TASK ITEM:
An exact, complete copy of the entries is what is needed.

Front-end code edit data:
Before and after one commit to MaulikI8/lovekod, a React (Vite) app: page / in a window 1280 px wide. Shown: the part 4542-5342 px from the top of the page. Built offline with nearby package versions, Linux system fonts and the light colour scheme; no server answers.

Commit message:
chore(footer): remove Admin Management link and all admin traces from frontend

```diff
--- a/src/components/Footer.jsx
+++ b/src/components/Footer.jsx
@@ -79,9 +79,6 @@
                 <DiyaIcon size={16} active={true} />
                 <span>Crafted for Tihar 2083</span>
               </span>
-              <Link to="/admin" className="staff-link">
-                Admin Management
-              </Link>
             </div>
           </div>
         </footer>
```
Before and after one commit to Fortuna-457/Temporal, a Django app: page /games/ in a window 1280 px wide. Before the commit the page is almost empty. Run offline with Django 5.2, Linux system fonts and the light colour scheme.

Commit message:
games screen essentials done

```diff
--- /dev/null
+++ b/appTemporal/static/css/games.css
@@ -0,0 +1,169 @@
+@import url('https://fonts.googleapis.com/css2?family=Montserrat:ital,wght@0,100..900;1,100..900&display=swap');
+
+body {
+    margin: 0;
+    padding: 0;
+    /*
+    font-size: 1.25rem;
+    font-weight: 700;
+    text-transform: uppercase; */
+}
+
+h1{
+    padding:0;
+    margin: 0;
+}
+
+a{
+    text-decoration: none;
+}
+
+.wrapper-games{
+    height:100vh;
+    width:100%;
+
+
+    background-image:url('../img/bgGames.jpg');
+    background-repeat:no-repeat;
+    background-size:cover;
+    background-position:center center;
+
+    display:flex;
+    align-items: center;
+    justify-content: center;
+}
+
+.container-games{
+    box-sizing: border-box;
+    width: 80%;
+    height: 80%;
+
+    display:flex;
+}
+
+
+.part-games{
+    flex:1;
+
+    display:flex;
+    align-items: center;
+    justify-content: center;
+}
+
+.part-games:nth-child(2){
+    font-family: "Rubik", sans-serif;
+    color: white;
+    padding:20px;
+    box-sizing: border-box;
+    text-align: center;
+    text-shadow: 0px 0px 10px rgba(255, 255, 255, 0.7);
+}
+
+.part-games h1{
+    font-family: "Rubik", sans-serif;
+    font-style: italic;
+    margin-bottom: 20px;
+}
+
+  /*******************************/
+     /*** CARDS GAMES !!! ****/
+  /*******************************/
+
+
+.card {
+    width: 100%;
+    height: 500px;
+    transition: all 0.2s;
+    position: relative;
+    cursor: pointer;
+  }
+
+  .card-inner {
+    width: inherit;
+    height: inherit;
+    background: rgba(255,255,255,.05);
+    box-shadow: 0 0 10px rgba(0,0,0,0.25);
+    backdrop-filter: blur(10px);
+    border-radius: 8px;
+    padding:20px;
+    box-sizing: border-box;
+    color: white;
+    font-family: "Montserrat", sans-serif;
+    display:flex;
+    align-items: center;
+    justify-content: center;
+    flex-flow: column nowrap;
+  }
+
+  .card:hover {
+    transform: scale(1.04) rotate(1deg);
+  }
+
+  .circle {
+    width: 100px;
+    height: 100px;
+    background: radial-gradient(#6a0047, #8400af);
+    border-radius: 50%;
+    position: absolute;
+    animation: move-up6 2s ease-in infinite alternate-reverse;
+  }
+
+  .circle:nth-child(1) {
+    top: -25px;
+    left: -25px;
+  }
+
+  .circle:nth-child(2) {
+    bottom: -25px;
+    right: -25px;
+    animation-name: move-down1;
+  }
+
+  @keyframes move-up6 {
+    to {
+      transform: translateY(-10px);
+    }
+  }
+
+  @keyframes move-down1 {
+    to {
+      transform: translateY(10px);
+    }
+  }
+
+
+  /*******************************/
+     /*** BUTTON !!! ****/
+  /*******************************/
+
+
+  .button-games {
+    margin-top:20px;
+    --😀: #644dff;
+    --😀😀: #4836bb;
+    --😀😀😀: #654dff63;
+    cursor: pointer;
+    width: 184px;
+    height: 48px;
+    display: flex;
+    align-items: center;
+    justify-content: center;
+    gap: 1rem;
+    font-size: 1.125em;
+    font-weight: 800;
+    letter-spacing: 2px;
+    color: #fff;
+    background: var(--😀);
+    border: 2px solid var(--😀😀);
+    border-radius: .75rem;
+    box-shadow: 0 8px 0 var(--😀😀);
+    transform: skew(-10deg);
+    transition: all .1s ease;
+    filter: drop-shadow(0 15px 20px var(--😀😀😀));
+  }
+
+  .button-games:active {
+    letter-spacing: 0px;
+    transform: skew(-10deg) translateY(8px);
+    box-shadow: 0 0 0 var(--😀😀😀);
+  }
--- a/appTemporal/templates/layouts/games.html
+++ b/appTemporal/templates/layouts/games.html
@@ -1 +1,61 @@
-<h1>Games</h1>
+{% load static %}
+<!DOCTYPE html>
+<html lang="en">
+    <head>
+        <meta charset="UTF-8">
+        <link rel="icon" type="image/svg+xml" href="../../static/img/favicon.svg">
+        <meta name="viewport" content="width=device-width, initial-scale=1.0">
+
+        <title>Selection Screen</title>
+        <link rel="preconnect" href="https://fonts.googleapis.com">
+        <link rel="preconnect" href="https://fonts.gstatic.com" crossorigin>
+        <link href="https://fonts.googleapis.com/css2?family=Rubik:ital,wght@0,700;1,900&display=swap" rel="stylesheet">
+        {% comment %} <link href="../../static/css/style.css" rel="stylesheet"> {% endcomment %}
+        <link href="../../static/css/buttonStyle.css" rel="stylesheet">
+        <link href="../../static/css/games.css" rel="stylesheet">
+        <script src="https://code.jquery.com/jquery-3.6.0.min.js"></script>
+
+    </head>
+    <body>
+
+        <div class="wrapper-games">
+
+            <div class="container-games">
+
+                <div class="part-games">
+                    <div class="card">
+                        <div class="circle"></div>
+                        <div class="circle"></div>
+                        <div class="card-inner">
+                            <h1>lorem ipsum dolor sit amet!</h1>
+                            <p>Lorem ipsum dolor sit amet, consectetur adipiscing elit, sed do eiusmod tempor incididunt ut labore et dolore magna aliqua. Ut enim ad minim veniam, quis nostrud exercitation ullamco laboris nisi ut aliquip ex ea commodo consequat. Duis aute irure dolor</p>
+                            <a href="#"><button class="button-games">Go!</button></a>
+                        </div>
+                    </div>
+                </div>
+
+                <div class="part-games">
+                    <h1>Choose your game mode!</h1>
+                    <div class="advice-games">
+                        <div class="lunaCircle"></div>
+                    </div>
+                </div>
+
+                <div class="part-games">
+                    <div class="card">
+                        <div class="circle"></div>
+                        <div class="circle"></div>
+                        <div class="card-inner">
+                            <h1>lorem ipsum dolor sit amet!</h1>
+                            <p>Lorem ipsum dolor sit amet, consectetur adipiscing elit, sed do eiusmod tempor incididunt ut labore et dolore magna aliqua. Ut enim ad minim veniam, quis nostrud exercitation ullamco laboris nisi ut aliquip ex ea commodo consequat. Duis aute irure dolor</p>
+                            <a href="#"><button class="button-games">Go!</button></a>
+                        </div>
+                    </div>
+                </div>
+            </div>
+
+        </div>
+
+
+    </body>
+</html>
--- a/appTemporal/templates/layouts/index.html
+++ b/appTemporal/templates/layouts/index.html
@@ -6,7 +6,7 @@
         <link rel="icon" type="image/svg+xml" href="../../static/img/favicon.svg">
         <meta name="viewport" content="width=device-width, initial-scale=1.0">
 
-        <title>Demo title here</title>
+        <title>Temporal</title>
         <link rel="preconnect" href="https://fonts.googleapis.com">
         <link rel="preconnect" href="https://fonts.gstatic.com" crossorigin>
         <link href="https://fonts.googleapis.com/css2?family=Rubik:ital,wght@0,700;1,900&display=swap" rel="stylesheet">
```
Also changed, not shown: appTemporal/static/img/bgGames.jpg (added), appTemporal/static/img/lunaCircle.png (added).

PROBLEM SOLUTION:
Before and after one commit to MaulikI8/lovekod, a React (Vite) app: page / in a window 1280 px wide. Shown: the part 4542-5342 px from the top of the page. Built offline with nearby package versions, Linux system fonts and the light colour scheme; no server answers.

Commit message:
chore(footer): remove Admin Management link and all admin traces from frontend

```diff
--- a/src/components/Footer.jsx
+++ b/src/components/Footer.jsx
@@ -79,9 +79,6 @@
                 <DiyaIcon size={16} active={true} />
                 <span>Crafted for Tihar 2083</span>
               </span>
-              <Link to="/admin" className="staff-link">
-                Admin Management
-              </Link>
             </div>
           </div>
         </footer>
```
Before and after one commit to Fortuna-457/Temporal, a Django app: page /games/ in a window 1280 px wide. Before the commit the page is almost empty. Run offline with Django 5.2, Linux system fonts and the light colour scheme.

Commit message:
games screen essentials done

```diff
--- /dev/null
+++ b/appTemporal/static/css/games.css
@@ -0,0 +1,169 @@
+@import url('https://fonts.googleapis.com/css2?family=Montserrat:ital,wght@0,100..900;1,100..900&display=swap');
+
+body {
+    margin: 0;
+    padding: 0;
+    /*
+    font-size: 1.25rem;
+    font-weight: 700;
+    text-transform: uppercase; */
+}
+
+h1{
+    padding:0;
+    margin: 0;
+}
+
+a{
+    text-decoration: none;
+}
+
+.wrapper-games{
+    height:100vh;
+    width:100%;
+
+
+    background-image:url('../img/bgGames.jpg');
+    background-repeat:no-repeat;
+    background-size:cover;
+    background-position:center center;
+
+    display:flex;
+    align-items: center;
+    justify-content: center;
+}
+
+.container-games{
+    box-sizing: border-box;
+    width: 80%;
+    height: 80%;
+
+    display:flex;
+}
+
+
+.part-games{
+    flex:1;
+
+    display:flex;
+    align-items: center;
+    justify-content: center;
+}
+
+.part-games:nth-child(2){
+    font-family: "Rubik", sans-serif;
+    color: white;
+    padding:20px;
+    box-sizing: border-box;
+    text-align: center;
+    text-shadow: 0px 0px 10px rgba(255, 255, 255, 0.7);
+}
+
+.part-games h1{
+    font-family: "Rubik", sans-serif;
+    font-style: italic;
+    margin-bottom: 20px;
+}
+
+  /*******************************/
+     /*** CARDS GAMES !!! ****/
+  /*******************************/
+
+
+.card {
+    width: 100%;
+    height: 500px;
+    transition: all 0.2s;
+    position: relative;
+    cursor: pointer;
+  }
+
+  .card-inner {
+    width: inherit;
+    height: inherit;
+    background: rgba(255,255,255,.05);
+    box-shadow: 0 0 10px rgba(0,0,0,0.25);
+    backdrop-filter: blur(10px);
+    border-radius: 8px;
+    padding:20px;
+    box-sizing: border-box;
+    color: white;
+    font-family: "Montserrat", sans-serif;
+    display:flex;
+    align-items: center;
+    justify-content: center;
+    flex-flow: column nowrap;
+  }
+
+  .card:hover {
+    transform: scale(1.04) rotate(1deg);
+  }
+
+  .circle {
+    width: 100px;
+    height: 100px;
+    background: radial-gradient(#6a0047, #8400af);
+    border-radius: 50%;
+    position: absolute;
+    animation: move-up6 2s ease-in infinite alternate-reverse;
+  }
+
+  .circle:nth-child(1) {
+    top: -25px;
+    left: -25px;
+  }
+
+  .circle:nth-child(2) {
+    bottom: -25px;
+    right: -25px;
+    animation-name: move-down1;
+  }
+
+  @keyframes move-up6 {
+    to {
+      transform: translateY(-10px);
+    }
+  }
+
+  @keyframes move-down1 {
+    to {
+      transform: translateY(10px);
+    }
+  }
+
+
+  /*******************************/
+     /*** BUTTON !!! ****/
+  /*******************************/
+
+
+  .button-games {
+    margin-top:20px;
+    --😀: #644dff;
+    --😀😀: #4836bb;
+    --😀😀😀: #654dff63;
+    cursor: pointer;
+    width: 184px;
+    height: 48px;
+    display: flex;
+    align-items: center;
+    justify-content: center;
+    gap: 1rem;
+    font-size: 1.125em;
+    font-weight: 800;
+    letter-spacing: 2px;
+    color: #fff;
+    background: var(--😀);
+    border: 2px solid var(--😀😀);
+    border-radius: .75rem;
+    box-shadow: 0 8px 0 var(--😀😀);
+    transform: skew(-10deg);
+    transition: all .1s ease;
+    filter: drop-shadow(0 15px 20px var(--😀😀😀));
+  }
+
+  .button-games:active {
+    letter-spacing: 0px;
+    transform: skew(-10deg) translateY(8px);
+    box-shadow: 0 0 0 var(--😀😀😀);
+  }
--- a/appTemporal/templates/layouts/games.html
+++ b/appTemporal/templates/layouts/games.html
@@ -1 +1,61 @@
-<h1>Games</h1>
+{% load static %}
+<!DOCTYPE html>
+<html lang="en">
+    <head>
+        <meta charset="UTF-8">
+        <link rel="icon" type="image/svg+xml" href="../../static/img/favicon.svg">
+        <meta name="viewport" content="width=device-width, initial-scale=1.0">
+
+        <title>Selection Screen</title>
+        <link rel="preconnect" href="https://fonts.googleapis.com">
+        <link rel="preconnect" href="https://fonts.gstatic.com" crossorigin>
+        <link href="https://fonts.googleapis.com/css2?family=Rubik:ital,wght@0,700;1,900&display=swap" rel="stylesheet">
+        {% comment %} <link href="../../static/css/style.css" rel="stylesheet"> {% endcomment %}
+        <link href="../../static/css/buttonStyle.css" rel="stylesheet">
+        <link href="../../static/css/games.css" rel="stylesheet">
+        <script src="https://code.jquery.com/jquery-3.6.0.min.js"></script>
+
+    </head>
+    <body>
+
+        <div class="wrapper-games">
+
+            <div class="container-games">
+
+                <div class="part-games">
+                    <div class="card">
+                        <div class="circle"></div>
+                        <div class="circle"></div>
+                        <div class="card-inner">
+                            <h1>lorem ipsum dolor sit amet!</h1>
+                            <p>Lorem ipsum dolor sit amet, consectetur adipiscing elit, sed do eiusmod tempor incididunt ut labore et dolore magna aliqua. Ut enim ad minim veniam, quis nostrud exercitation ullamco laboris nisi ut aliquip ex ea commodo consequat. Duis aute irure dolor</p>
+                            <a href="#"><button class="button-games">Go!</button></a>
+                        </div>
+                    </div>
+                </div>
+
+                <div class="part-games">
+                    <h1>Choose your game mode!</h1>
+                    <div class="advice-games">
+                        <div class="lunaCircle"></div>
+                    </div>
+                </div>
+
+                <div class="part-games">
+                    <div class="card">
+                        <div class="circle"></div>
+                        <div class="circle"></div>
+                        <div class="card-inner">
+                            <h1>lorem ipsum dolor sit amet!</h1>
+                            <p>Lorem ipsum dolor sit amet, consectetur adipiscing elit, sed do eiusmod tempor incididunt ut labore et dolore magna aliqua. Ut enim ad minim veniam, quis nostrud exercitation ullamco laboris nisi ut aliquip ex ea commodo consequat. Duis aute irure dolor</p>
+                            <a href="#"><button class="button-games">Go!</button></a>
+                        </div>
+                    </div>
+                </div>
+            </div>
+
+        </div>
+
+
+    </body>
+</html>
--- a/appTemporal/templates/layouts/index.html
+++ b/appTemporal/templates/layouts/index.html
@@ -6,7 +6,7 @@
         <link rel="icon" type="image/svg+xml" href="../../static/img/favicon.svg">
         <meta name="viewport" content="width=device-width, initial-scale=1.0">
 
-        <title>Demo title here</title>
+        <title>Temporal</title>
         <link rel="preconnect" href="https://fonts.googleapis.com">
         <link rel="preconnect" href="https://fonts.gstatic.com" crossorigin>
         <link href="https://fonts.googleapis.com/css2?family=Rubik:ital,wght@0,700;1,900&display=swap" rel="stylesheet">
```
Also changed, not shown: appTemporal/static/img/bgGames.jpg (added), appTemporal/static/img/lunaCircle.png (added).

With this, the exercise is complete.